*HOW TO COMPLETE THIS TASK*. For the data below, work out the number of lines containing the string "LatexToolsSnippet" and answer with that number only.

*PROVIDED MATERIAL*.

==*==

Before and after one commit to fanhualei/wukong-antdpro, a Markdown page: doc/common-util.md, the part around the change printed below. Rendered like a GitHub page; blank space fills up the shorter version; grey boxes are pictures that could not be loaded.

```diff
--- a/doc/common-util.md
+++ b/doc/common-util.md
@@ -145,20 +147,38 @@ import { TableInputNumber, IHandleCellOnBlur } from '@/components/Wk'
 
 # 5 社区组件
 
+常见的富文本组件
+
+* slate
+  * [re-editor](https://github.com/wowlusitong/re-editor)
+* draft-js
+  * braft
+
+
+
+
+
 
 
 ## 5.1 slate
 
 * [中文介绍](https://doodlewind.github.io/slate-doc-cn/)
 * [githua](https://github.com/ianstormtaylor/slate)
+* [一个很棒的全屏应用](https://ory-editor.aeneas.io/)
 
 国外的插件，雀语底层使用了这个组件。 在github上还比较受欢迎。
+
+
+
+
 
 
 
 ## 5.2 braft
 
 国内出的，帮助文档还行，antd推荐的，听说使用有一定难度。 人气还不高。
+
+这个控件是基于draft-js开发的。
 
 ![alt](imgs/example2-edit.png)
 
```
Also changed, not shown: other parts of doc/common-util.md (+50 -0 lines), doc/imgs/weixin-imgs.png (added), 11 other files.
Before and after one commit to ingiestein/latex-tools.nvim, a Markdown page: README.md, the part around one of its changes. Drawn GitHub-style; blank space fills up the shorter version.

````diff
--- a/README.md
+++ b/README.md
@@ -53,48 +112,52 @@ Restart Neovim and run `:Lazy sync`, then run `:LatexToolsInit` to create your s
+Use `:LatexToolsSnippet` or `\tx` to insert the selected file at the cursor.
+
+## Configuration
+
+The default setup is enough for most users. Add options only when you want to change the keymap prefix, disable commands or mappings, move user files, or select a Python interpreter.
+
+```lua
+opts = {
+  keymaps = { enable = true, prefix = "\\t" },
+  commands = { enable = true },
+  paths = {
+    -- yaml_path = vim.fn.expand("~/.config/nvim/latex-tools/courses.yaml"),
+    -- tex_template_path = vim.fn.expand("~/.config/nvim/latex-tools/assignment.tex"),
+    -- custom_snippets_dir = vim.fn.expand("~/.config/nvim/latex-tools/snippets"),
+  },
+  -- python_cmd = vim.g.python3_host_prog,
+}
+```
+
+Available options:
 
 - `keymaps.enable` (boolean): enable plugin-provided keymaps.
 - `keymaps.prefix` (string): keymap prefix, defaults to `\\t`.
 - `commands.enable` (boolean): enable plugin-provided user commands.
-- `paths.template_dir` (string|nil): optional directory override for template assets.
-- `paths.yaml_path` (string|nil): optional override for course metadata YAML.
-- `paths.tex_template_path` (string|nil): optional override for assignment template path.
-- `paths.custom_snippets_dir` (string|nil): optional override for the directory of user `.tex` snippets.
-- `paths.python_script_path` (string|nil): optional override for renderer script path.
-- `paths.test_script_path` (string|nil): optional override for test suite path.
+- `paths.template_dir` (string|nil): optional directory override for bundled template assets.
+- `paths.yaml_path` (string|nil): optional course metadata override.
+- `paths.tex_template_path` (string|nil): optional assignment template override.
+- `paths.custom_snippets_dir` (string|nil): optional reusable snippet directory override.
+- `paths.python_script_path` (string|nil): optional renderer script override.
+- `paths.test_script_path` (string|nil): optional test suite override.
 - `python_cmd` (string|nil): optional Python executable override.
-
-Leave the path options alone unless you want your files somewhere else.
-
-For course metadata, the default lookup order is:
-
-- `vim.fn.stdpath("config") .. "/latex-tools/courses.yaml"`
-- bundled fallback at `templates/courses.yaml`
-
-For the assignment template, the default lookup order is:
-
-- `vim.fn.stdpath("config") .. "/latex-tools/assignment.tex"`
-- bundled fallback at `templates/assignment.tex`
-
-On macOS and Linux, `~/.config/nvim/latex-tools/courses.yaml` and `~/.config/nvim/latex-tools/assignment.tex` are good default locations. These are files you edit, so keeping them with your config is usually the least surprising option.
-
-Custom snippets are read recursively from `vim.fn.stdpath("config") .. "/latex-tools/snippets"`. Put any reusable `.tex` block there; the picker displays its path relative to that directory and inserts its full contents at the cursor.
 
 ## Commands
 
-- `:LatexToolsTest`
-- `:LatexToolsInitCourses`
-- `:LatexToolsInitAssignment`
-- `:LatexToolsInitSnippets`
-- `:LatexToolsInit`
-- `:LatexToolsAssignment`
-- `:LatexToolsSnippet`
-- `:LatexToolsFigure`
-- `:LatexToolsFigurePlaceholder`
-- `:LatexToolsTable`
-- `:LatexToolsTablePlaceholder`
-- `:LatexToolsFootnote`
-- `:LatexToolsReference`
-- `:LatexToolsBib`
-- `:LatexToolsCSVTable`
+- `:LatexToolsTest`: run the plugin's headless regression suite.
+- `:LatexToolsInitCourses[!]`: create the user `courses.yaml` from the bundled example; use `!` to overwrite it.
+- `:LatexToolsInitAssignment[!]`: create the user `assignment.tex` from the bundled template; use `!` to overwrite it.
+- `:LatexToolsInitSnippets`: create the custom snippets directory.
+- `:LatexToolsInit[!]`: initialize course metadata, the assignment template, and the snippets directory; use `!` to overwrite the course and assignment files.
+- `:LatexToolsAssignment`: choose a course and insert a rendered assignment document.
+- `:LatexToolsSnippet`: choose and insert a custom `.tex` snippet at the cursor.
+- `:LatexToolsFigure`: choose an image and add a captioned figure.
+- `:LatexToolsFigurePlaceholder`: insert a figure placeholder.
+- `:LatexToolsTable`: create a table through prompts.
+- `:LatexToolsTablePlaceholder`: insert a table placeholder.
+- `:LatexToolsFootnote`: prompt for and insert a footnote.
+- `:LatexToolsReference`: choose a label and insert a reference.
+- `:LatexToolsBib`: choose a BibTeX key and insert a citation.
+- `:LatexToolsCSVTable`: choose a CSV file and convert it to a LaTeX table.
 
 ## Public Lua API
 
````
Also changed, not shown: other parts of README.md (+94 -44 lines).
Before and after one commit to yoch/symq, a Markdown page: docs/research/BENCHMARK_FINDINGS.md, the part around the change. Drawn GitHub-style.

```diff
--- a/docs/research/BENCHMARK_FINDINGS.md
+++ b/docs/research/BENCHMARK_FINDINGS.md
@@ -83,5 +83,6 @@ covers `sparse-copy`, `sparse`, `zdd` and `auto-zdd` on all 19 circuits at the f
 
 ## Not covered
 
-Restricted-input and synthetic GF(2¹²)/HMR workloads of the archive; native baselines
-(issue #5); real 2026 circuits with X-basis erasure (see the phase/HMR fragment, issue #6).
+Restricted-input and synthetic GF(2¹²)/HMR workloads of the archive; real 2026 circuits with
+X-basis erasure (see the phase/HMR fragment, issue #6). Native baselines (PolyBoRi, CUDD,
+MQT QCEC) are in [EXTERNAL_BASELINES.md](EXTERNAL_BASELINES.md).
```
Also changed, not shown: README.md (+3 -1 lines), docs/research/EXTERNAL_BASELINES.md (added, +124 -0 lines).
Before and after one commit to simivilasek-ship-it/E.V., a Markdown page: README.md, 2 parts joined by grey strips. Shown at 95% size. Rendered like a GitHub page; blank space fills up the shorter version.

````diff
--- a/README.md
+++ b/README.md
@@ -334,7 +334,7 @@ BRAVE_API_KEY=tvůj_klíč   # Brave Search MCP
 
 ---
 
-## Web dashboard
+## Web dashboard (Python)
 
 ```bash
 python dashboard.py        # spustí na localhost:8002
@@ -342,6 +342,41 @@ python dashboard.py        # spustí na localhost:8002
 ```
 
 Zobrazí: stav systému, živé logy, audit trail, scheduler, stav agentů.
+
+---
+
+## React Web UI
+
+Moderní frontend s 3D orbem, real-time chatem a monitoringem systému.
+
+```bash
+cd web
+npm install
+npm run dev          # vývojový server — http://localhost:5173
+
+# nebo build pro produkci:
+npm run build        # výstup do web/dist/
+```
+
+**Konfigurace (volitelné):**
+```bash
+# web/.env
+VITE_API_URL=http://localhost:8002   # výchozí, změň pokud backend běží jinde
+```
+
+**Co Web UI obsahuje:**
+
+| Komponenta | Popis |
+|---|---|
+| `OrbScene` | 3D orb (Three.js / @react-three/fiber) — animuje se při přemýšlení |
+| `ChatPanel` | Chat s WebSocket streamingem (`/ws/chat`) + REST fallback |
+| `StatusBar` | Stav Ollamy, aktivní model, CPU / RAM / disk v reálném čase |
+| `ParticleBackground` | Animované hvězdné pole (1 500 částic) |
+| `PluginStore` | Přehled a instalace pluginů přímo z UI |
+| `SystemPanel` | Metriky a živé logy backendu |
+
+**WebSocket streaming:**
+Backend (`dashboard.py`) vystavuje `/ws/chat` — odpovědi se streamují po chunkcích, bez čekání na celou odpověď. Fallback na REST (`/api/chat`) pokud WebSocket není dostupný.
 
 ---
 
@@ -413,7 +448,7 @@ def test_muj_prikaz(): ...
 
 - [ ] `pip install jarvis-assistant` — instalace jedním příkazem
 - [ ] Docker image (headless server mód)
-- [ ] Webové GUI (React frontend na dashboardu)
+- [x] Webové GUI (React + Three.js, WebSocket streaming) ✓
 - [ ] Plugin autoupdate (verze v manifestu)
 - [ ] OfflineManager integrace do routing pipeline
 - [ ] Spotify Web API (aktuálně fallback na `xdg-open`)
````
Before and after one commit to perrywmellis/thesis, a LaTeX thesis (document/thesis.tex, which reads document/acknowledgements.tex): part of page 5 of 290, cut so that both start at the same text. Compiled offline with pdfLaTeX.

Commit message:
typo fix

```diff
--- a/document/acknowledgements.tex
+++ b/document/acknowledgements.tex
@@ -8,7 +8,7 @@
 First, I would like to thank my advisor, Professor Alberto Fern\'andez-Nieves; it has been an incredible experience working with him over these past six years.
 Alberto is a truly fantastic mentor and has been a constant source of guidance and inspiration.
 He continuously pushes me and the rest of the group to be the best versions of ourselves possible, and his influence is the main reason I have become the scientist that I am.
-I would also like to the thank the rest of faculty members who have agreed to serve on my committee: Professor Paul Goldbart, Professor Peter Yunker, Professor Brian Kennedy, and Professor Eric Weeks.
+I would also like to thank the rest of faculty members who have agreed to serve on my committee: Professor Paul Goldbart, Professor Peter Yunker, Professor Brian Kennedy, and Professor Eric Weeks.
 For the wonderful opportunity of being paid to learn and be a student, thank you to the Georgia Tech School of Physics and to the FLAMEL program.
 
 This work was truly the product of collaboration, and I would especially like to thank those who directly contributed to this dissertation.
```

==*==

*EXPECTED ANSWER*. 3